An exact reproduction of the records is required. Images must be left out.

[Items from a data source]
========================

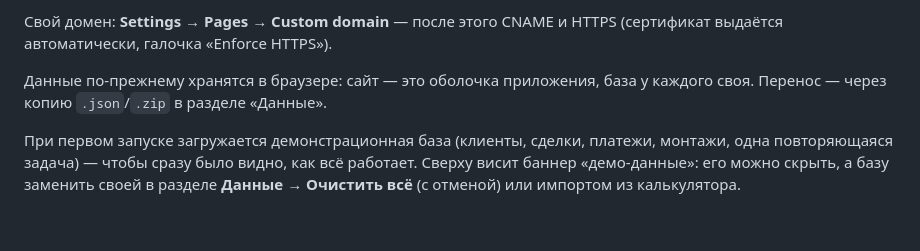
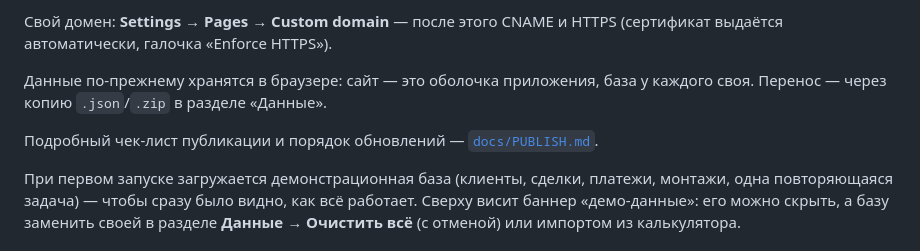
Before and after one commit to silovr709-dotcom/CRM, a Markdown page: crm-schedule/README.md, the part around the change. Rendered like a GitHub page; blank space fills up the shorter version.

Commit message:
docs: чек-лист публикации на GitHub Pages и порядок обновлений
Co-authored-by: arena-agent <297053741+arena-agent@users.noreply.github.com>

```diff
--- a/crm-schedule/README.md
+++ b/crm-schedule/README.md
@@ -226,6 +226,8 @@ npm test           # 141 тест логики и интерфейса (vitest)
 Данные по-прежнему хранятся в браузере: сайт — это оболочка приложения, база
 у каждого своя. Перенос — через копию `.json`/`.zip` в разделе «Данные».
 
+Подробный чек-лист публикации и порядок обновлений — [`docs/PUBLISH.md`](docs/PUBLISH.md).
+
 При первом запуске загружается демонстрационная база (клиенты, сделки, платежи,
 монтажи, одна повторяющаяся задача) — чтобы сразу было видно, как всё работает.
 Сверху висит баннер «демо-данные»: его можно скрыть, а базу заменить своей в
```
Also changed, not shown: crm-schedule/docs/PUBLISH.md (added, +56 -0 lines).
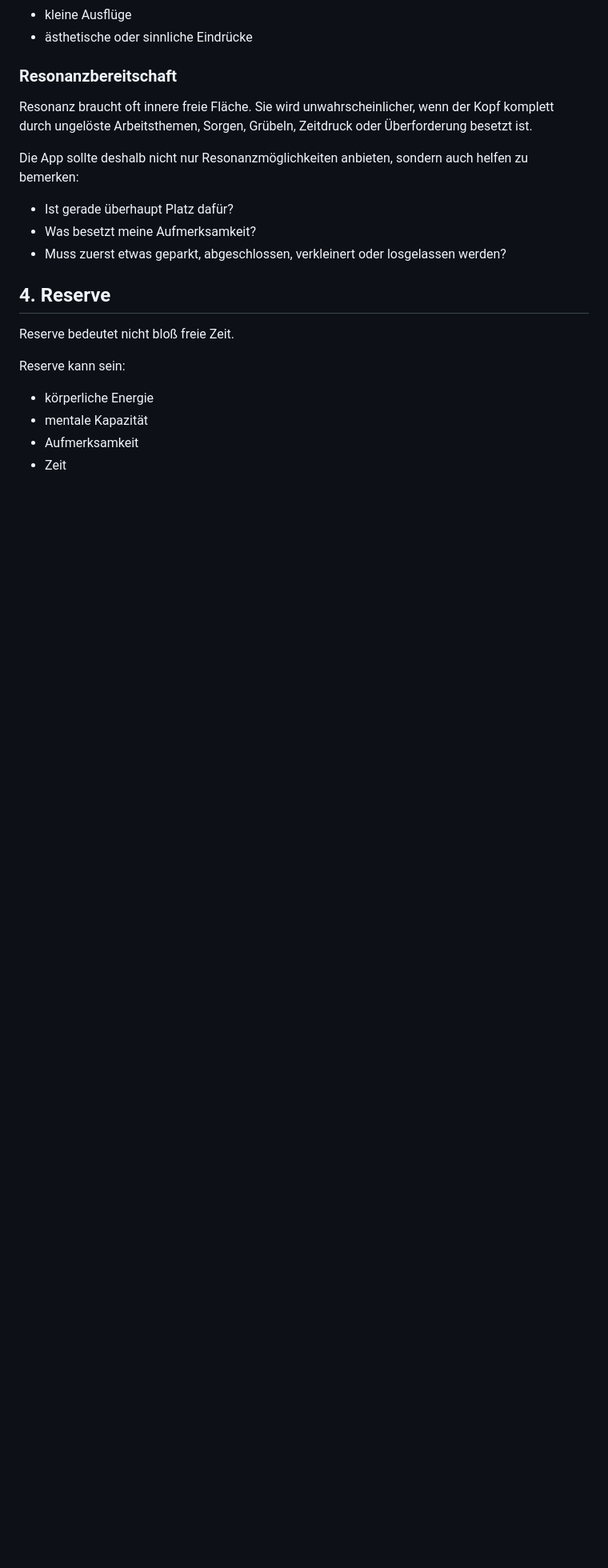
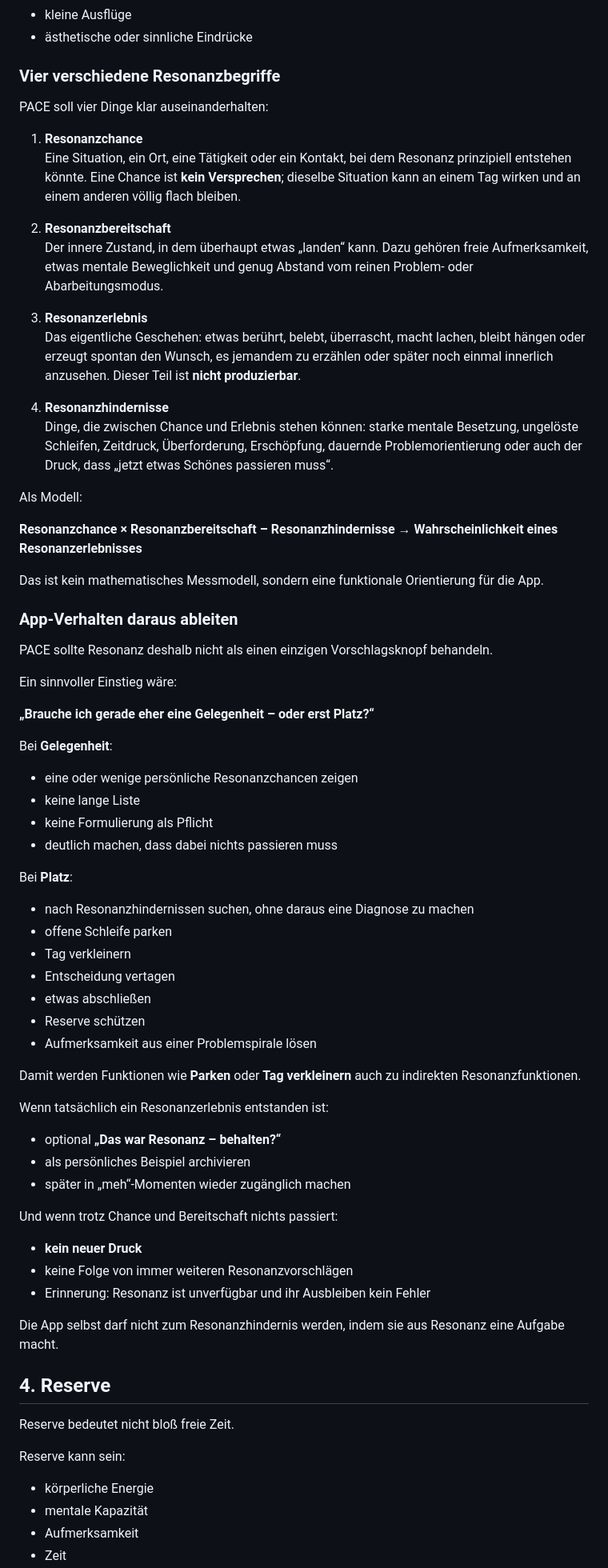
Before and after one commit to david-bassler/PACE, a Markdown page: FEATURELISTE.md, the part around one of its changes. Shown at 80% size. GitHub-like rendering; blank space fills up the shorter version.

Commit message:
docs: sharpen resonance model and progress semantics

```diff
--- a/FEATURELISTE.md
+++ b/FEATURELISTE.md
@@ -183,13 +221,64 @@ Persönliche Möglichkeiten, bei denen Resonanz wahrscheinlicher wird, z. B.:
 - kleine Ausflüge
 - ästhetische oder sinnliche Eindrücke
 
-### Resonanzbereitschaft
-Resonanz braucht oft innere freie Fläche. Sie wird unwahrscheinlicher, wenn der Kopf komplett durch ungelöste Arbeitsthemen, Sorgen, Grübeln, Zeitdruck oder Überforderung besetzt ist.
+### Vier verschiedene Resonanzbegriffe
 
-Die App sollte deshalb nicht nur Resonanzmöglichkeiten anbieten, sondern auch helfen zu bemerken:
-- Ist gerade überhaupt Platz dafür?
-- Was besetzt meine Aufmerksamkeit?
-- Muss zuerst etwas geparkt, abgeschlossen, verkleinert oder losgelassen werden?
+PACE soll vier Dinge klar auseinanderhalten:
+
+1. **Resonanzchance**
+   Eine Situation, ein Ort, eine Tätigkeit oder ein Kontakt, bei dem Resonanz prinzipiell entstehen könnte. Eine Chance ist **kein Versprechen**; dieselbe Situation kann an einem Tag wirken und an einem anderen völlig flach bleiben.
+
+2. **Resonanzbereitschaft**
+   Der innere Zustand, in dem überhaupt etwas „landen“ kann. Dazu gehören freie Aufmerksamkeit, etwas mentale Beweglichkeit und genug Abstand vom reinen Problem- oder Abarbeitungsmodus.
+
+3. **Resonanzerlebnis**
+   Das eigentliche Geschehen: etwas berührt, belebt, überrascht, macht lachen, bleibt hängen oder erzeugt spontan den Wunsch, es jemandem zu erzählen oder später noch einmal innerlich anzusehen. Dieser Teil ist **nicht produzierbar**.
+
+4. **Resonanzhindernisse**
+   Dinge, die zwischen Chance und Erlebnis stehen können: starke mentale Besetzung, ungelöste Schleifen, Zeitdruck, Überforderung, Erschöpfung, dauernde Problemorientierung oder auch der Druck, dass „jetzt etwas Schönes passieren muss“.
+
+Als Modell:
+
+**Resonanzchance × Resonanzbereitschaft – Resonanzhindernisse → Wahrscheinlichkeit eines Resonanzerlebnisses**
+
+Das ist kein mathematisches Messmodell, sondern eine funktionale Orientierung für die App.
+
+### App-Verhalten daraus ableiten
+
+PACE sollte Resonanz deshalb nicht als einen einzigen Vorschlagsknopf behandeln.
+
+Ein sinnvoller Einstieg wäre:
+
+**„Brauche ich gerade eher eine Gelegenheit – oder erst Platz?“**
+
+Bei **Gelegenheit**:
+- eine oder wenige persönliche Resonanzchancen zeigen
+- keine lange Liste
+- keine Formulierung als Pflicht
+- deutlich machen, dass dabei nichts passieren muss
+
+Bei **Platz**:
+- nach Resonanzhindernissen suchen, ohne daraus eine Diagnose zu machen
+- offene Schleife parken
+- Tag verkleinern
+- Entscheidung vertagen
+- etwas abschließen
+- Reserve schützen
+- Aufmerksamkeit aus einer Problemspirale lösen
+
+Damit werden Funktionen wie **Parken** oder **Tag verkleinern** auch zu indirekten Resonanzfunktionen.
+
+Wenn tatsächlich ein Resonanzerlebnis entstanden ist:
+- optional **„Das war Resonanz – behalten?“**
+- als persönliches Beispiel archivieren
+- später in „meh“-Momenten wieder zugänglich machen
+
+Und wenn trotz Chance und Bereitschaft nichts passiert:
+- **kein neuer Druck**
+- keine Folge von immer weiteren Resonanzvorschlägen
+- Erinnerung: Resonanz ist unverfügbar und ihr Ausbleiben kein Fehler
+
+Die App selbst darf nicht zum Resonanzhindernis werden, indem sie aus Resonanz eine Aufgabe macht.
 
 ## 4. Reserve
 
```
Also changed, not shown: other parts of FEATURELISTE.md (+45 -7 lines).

========================

> [RESPONSE FOR THIS EXERCISE]
Before and after one commit to silovr709-dotcom/CRM, a Markdown page: crm-schedule/README.md, the part around the change. Rendered like a GitHub page; blank space fills up the shorter version.

Commit message:
docs: чек-лист публикации на GitHub Pages и порядок обновлений
Co-authored-by: arena-agent <297053741+arena-agent@users.noreply.github.com>

```diff
--- a/crm-schedule/README.md
+++ b/crm-schedule/README.md
@@ -226,6 +226,8 @@ npm test           # 141 тест логики и интерфейса (vitest)
 Данные по-прежнему хранятся в браузере: сайт — это оболочка приложения, база
 у каждого своя. Перенос — через копию `.json`/`.zip` в разделе «Данные».
 
+Подробный чек-лист публикации и порядок обновлений — [`docs/PUBLISH.md`](docs/PUBLISH.md).
+
 При первом запуске загружается демонстрационная база (клиенты, сделки, платежи,
 монтажи, одна повторяющаяся задача) — чтобы сразу было видно, как всё работает.
 Сверху висит баннер «демо-данные»: его можно скрыть, а базу заменить своей в
```
Also changed, not shown: crm-schedule/docs/PUBLISH.md (added, +56 -0 lines).
Before and after one commit to david-bassler/PACE, a Markdown page: FEATURELISTE.md, the part around one of its changes. Shown at 80% size. GitHub-like rendering; blank space fills up the shorter version.

Commit message:
docs: sharpen resonance model and progress semantics

```diff
--- a/FEATURELISTE.md
+++ b/FEATURELISTE.md
@@ -183,13 +221,64 @@ Persönliche Möglichkeiten, bei denen Resonanz wahrscheinlicher wird, z. B.:
 - kleine Ausflüge
 - ästhetische oder sinnliche Eindrücke
 
-### Resonanzbereitschaft
-Resonanz braucht oft innere freie Fläche. Sie wird unwahrscheinlicher, wenn der Kopf komplett durch ungelöste Arbeitsthemen, Sorgen, Grübeln, Zeitdruck oder Überforderung besetzt ist.
+### Vier verschiedene Resonanzbegriffe
 
-Die App sollte deshalb nicht nur Resonanzmöglichkeiten anbieten, sondern auch helfen zu bemerken:
-- Ist gerade überhaupt Platz dafür?
-- Was besetzt meine Aufmerksamkeit?
-- Muss zuerst etwas geparkt, abgeschlossen, verkleinert oder losgelassen werden?
+PACE soll vier Dinge klar auseinanderhalten:
+
+1. **Resonanzchance**
+   Eine Situation, ein Ort, eine Tätigkeit oder ein Kontakt, bei dem Resonanz prinzipiell entstehen könnte. Eine Chance ist **kein Versprechen**; dieselbe Situation kann an einem Tag wirken und an einem anderen völlig flach bleiben.
+
+2. **Resonanzbereitschaft**
+   Der innere Zustand, in dem überhaupt etwas „landen“ kann. Dazu gehören freie Aufmerksamkeit, etwas mentale Beweglichkeit und genug Abstand vom reinen Problem- oder Abarbeitungsmodus.
+
+3. **Resonanzerlebnis**
+   Das eigentliche Geschehen: etwas berührt, belebt, überrascht, macht lachen, bleibt hängen oder erzeugt spontan den Wunsch, es jemandem zu erzählen oder später noch einmal innerlich anzusehen. Dieser Teil ist **nicht produzierbar**.
+
+4. **Resonanzhindernisse**
+   Dinge, die zwischen Chance und Erlebnis stehen können: starke mentale Besetzung, ungelöste Schleifen, Zeitdruck, Überforderung, Erschöpfung, dauernde Problemorientierung oder auch der Druck, dass „jetzt etwas Schönes passieren muss“.
+
+Als Modell:
+
+**Resonanzchance × Resonanzbereitschaft – Resonanzhindernisse → Wahrscheinlichkeit eines Resonanzerlebnisses**
+
+Das ist kein mathematisches Messmodell, sondern eine funktionale Orientierung für die App.
+
+### App-Verhalten daraus ableiten
+
+PACE sollte Resonanz deshalb nicht als einen einzigen Vorschlagsknopf behandeln.
+
+Ein sinnvoller Einstieg wäre:
+
+**„Brauche ich gerade eher eine Gelegenheit – oder erst Platz?“**
+
+Bei **Gelegenheit**:
+- eine oder wenige persönliche Resonanzchancen zeigen
+- keine lange Liste
+- keine Formulierung als Pflicht
+- deutlich machen, dass dabei nichts passieren muss
+
+Bei **Platz**:
+- nach Resonanzhindernissen suchen, ohne daraus eine Diagnose zu machen
+- offene Schleife parken
+- Tag verkleinern
+- Entscheidung vertagen
+- etwas abschließen
+- Reserve schützen
+- Aufmerksamkeit aus einer Problemspirale lösen
+
+Damit werden Funktionen wie **Parken** oder **Tag verkleinern** auch zu indirekten Resonanzfunktionen.
+
+Wenn tatsächlich ein Resonanzerlebnis entstanden ist:
+- optional **„Das war Resonanz – behalten?“**
+- als persönliches Beispiel archivieren
+- später in „meh“-Momenten wieder zugänglich machen
+
+Und wenn trotz Chance und Bereitschaft nichts passiert:
+- **kein neuer Druck**
+- keine Folge von immer weiteren Resonanzvorschlägen
+- Erinnerung: Resonanz ist unverfügbar und ihr Ausbleiben kein Fehler
+
+Die App selbst darf nicht zum Resonanzhindernis werden, indem sie aus Resonanz eine Aufgabe macht.
 
 ## 4. Reserve
 
```
Also changed, not shown: other parts of FEATURELISTE.md (+45 -7 lines).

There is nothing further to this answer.